Over 20,000 young people in London went on strike from school and gathered in Westminster on March 15, as a part of the largest ever youth-led climate justice demonstration in the UK. They demanded that the government declare a climate emergency and step up to take immediate action against climate change.
Many students in the high school participated in the strike, with 17 students in middle school also joining in. Eighth-grader Elena Alexander said, “I went so that I could be part of a bigger voice telling the government that we need to stop messing around and do what needs to be done about climate change.”
From all around London, students left classes at 11 am and gathered with signs and posters, chanting and marching through Westminster. The day continued with speeches given by young strikers as well as Kumi Naidoo, Secretary-General of Amnesty International. The strikes continued later in the day on the streets of central London.
The root inspiration of these strikes was Greta Thunberg, a 16-year old Swedish political activist. In August 2018, Thunberg walked out of school every day for two weeks, biked to the Swedish Parliament, and sat outside with a sign saying “school strike for the climate.” She has continued to strike every Friday since then, joined with other students around Europe inspired by the Fridays for Future movement.
Thunberg has gained popularity all across the world, creating a significant movement of young people ready to take action when they feel leaders are not. The first UK nationwide strike was on February 15, and it has continued to grow in numbers and support since then. On March 15, the movement reached all parts of the globe, with over 2000 strikes in more than 115 countries. However, support and popularity are only growing, with another upcoming strike planned for April 12.
While the strikes are worldwide, the UK is individually involved, with the UK Student Climate Network (UKSCN) organizing all of the UK strikes. The UKSCN is a student-led organization giving people under the age of 18, who therefore don’t have voting rights, an opportunity to make a difference for the future of our planet. The UKSCN has created an event, Youth Strike 4 Climate, specifically for school strikes against government inaction on climate change.
The ASL middle school administration fully supported students using their voice to take a stand on critical political issues, after ensuring that each middle schooler’s parent was aware. They required students to get permission from parents and checked each student’s name on a list before letting them leave campus.

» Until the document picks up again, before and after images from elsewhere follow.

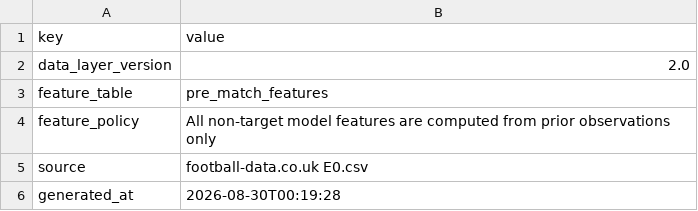
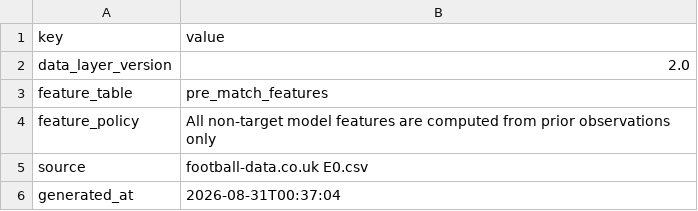
Before and after one commit to Multikabel/pl-analytika-2, a CSV file: data/tables/schema_meta.csv, drawn as a sheet.

```diff
--- a/data/tables/schema_meta.csv
+++ b/data/tables/schema_meta.csv
@@ -5,2 +5,2 @@ feature_policy,All non-target model features are computed from prior observation
 source,football-data.co.uk E0.csv
-generated_at,2026-08-30T00:19:28
+generated_at,2026-08-31T00:37:04
```
Also changed, not shown: data/tables/data_quality_report.csv, data/tables/matches.csv, 3 other files.
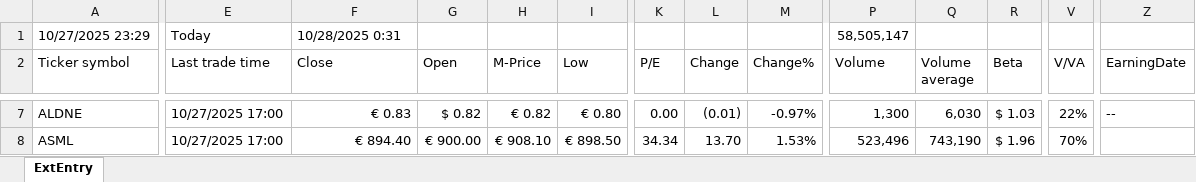
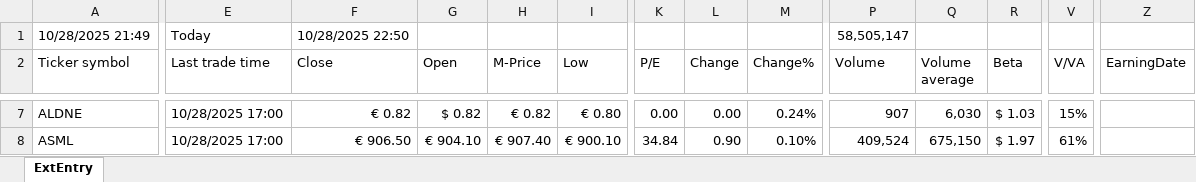
Before and after one commit to KostaDY/NikyClean, an Excel workbook: RTMED.xlsm, sheet ExtEntry, drawn as a sheet; only a part is shown, gaps mark what is left out; values as stored, in another font and other column widths than the file's, no cell formats; conditional formats and table styles not drawn; the diff covers the shown part only; the diff names each change by its address in the sheet, - before the commit and + after, or states it on an @@ line.

```diff
--- a/RTMED.xlsm (sheet ExtEntry)
+++ b/RTMED.xlsm (sheet ExtEntry)
-A1 (Ticker symbol): 10/27/2025 23:29
+A1 (Ticker symbol): 10/28/2025 21:49
-F1 (Close): 10/28/2025 0:31
+F1 (Close): 10/28/2025 22:50
-E7:E8 (Last trade time): 10/27/2025 17:00
+E7:E8 (Last trade time): 10/28/2025 17:00
-F7 (Close): € 0.83
+F7 (Close): € 0.82
-L7 (Change): (0.01)
+L7 (Change): 0.00
-M7 (Change%): -0.97%
+M7 (Change%): 0.24%
-P7 (Volume): 1,300
+P7 (Volume): 907
-V7 (V/VA): 22%
+V7 (V/VA): 15%
-Z7 (EarningDate): --
+Z7 (EarningDate): (empty)
-F8 (Close): € 894.40
+F8 (Close): € 906.50
-G8 (Open): € 900.00
+G8 (Open): € 904.10
-H8 (M-Price): € 908.10
+H8 (M-Price): € 907.40
-I8 (Low): € 898.50
+I8 (Low): € 900.10
-K8 (P/E): 34.34
+K8 (P/E): 34.84
-L8 (Change): 13.70
+L8 (Change): 0.90
-M8 (Change%): 1.53%
+M8 (Change%): 0.10%
-P8 (Volume): 523,496
+P8 (Volume): 409,524
-Q8 (Volume average): 743,190
+Q8 (Volume average): 675,150
-R8 (Beta): $ 1.96
+R8 (Beta): $ 1.97
-V8 (V/VA): 70%
+V8 (V/VA): 61%
```
Also changed, not shown: 4 added rows, 4 removed rows and 1345 edited cells elsewhere in this sheet, cell formats, MEDY.xlsx, 2 other files.
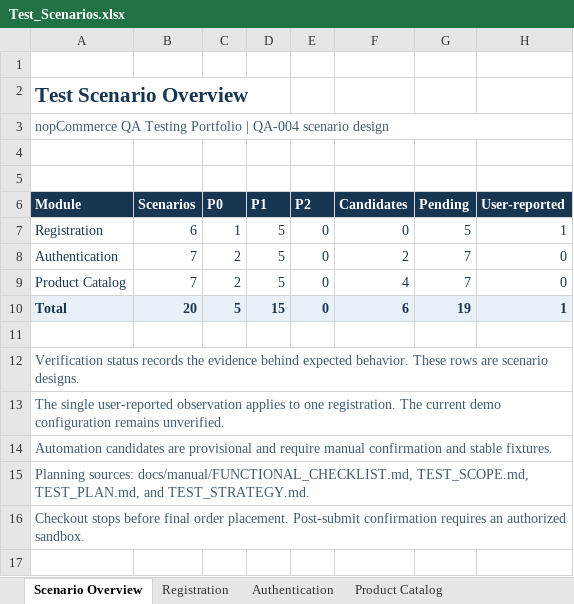
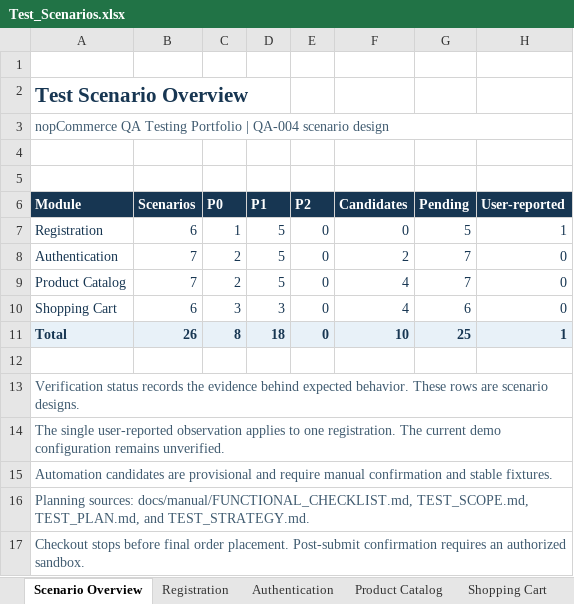
Before and after one commit to phuctan153/nopcommerce-qa, an Excel workbook: docs/test-cases/Test_Scenarios.xlsx, sheet Scenario Overview, drawn as a sheet; values as stored, in another font and other column widths than the file's, no borders; table styles not drawn; addresses are those after the commit; the diff names each change by its address in the sheet, - before the commit and + after, or states it on an @@ line.

Commit message:
test: add QA-004 shopping cart scenarios

```diff
--- a/docs/test-cases/Test_Scenarios.xlsx (sheet Scenario Overview)
+++ b/docs/test-cases/Test_Scenarios.xlsx (sheet Scenario Overview)
+sheet tab: Shopping Cart
+row 10: Shopping Cart | 6 | 3 | 3 | 0 | 4 | 6 | 0
-B11 (Scenarios): 20
+B11 (Scenarios): 26
-C11 (P0): 5
+C11 (P0): 8
-D11 (P1): 15
+D11 (P1): 18
-F11 (Candidates): 6
+F11 (Candidates): 10
-G11 (Pending): 19
+G11 (Pending): 25
```
Also changed, not shown: formulas that keep their value.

However, an eighth-grade student and march attendee, Maarya Adil said, “We shouldn’t need permission to take a stand and help save the world.” Adil said that attending an event like the climate strike should never be a question.
Adil said, “I plan on taking the most action that I can. I am not a hundred percent perfect, but I am going to try to understand that what I am doing is causing harm to the world.”
She plans on personally doing things to change her impact, as well as spreading the word to people around her about how they can make a difference.
Beyond individuals, the ASL community is also being conscious of their effect on the climate. The middle school already monitors energy usage at all times, observes Earth Hour, has a Sustainability Council, and includes climate change in curriculum. However, middle school principal Mr. Peter Lutkoski said, “What we are doing right now is definitely not enough, and the more we can do the better.”
The strikes have inspired individuals as well as the ASL community to be mindful of their impact on the climate. This movement has also been an inspiration for people everywhere, whether it shows young people that they can make a difference or political figures that they need to focus on climate change.